It would be somewhat misleading to speak of "contract calls", as this wording may wrongly suggest an analogy between contract "calls" and function "calls". Indeed, the control flow returns to the site of a function call, and composed function calls therefore are stacked, that is, they follow a last in, first out ordering. This is not what happens when a contract invokes another: the invocation is queued, that is, follows a first in, first our ordering, and the dequeuing only starts at the normal end of a contract (no failure). That is why we speak of "contract invocations" instead of "calls".

The following example shows how a contract can invoke another by emiting a transaction operation at the end of an entrypoint.

The same technique can be used to transfer tokens to an implicit account (tz1, ...): all you have to do is use a unit value as the parameter of the smart contract.

In our case, we have a counter.ligo contract that accepts an action of type parameter, and we have a proxy.ligo contract that accepts the same parameter type, and forwards the call to the deployed counter contract.

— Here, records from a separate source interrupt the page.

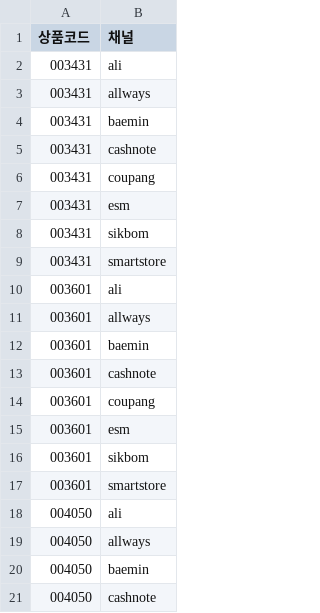
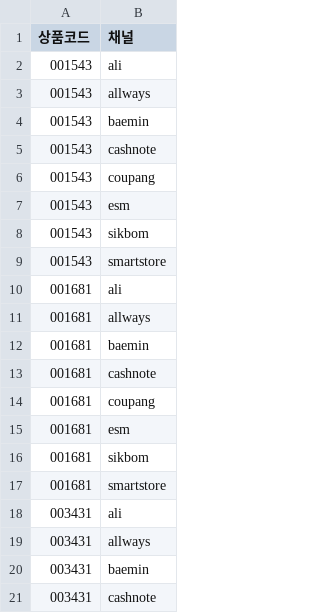
Before and after one commit to OURPROJECTDAO/work-automation-app, a CSV file: reference/upload_skip.csv, drawn as a sheet; only a part is shown; the shorter side is filled out with more unchanged rows.

Commit message:
upload-monitor: 업로드제외 등록 16쌍

```diff
--- a/reference/upload_skip.csv
+++ b/reference/upload_skip.csv
@@ -1,2 +1,18 @@
 상품코드,채널
+001543,ali
+001543,allways
+001543,baemin
+001543,cashnote
+001543,coupang
+001543,esm
+001543,sikbom
+001543,smartstore
+001681,ali
+001681,allways
+001681,baemin
+001681,cashnote
+001681,coupang
+001681,esm
+001681,sikbom
+001681,smartstore
 003431,ali
```
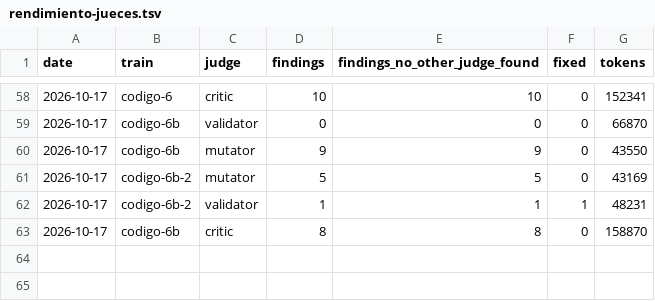
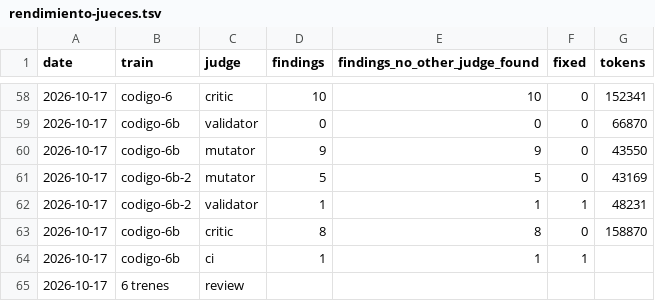
Before and after one commit to WAB-Studio/shelf, a TSV file: docs/agentes/rendimiento-jueces.tsv, drawn as a sheet; only a part is shown, gaps mark what is left out.

Commit message:
docs · cuarta revisión de poda de jueces: nada se poda; fila de la CI de codigo-6b

```diff
--- a/docs/agentes/rendimiento-jueces.tsv
+++ b/docs/agentes/rendimiento-jueces.tsv
@@ -63 +63,3 @@ date	train	judge	findings	findings_no_other_judge_found	fixed	tokens
 2026-10-17	codigo-6b	critic	8	8	0	158870
+2026-10-17	codigo-6b	ci	1	1	1	
+2026-10-17	6 trenes	review				
```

// counter.ligo
type parameter is
Increment of nat
| Decrement of nat
| Reset
type storage is unit
type return is list (operation) * storage
// proxy.ligo
type parameter is
Increment of nat
| Decrement of nat
| Reset
type storage is unit
type return is list (operation) * storage
const dest : address = ("KT19wgxcuXG9VH4Af5Tpm1vqEKdaMFpznXT3" : address)
function proxy (const action : parameter; const store : storage): return is
block {
const counter : contract (parameter) =
case (Tezos.get_contract_opt (dest) : option (contract (parameter))) of
Some (contract) -> contract
| None -> (failwith ("Contract not found.") : contract (parameter))
end;
(* Reuse the parameter in the subsequent
transaction or use another one, `mock_param`. *)
const mock_param : parameter = Increment (5n);
const op : operation = Tezos.transaction (action, 0tez, counter);
const ops : list (operation) = list [op]
} with (ops, store)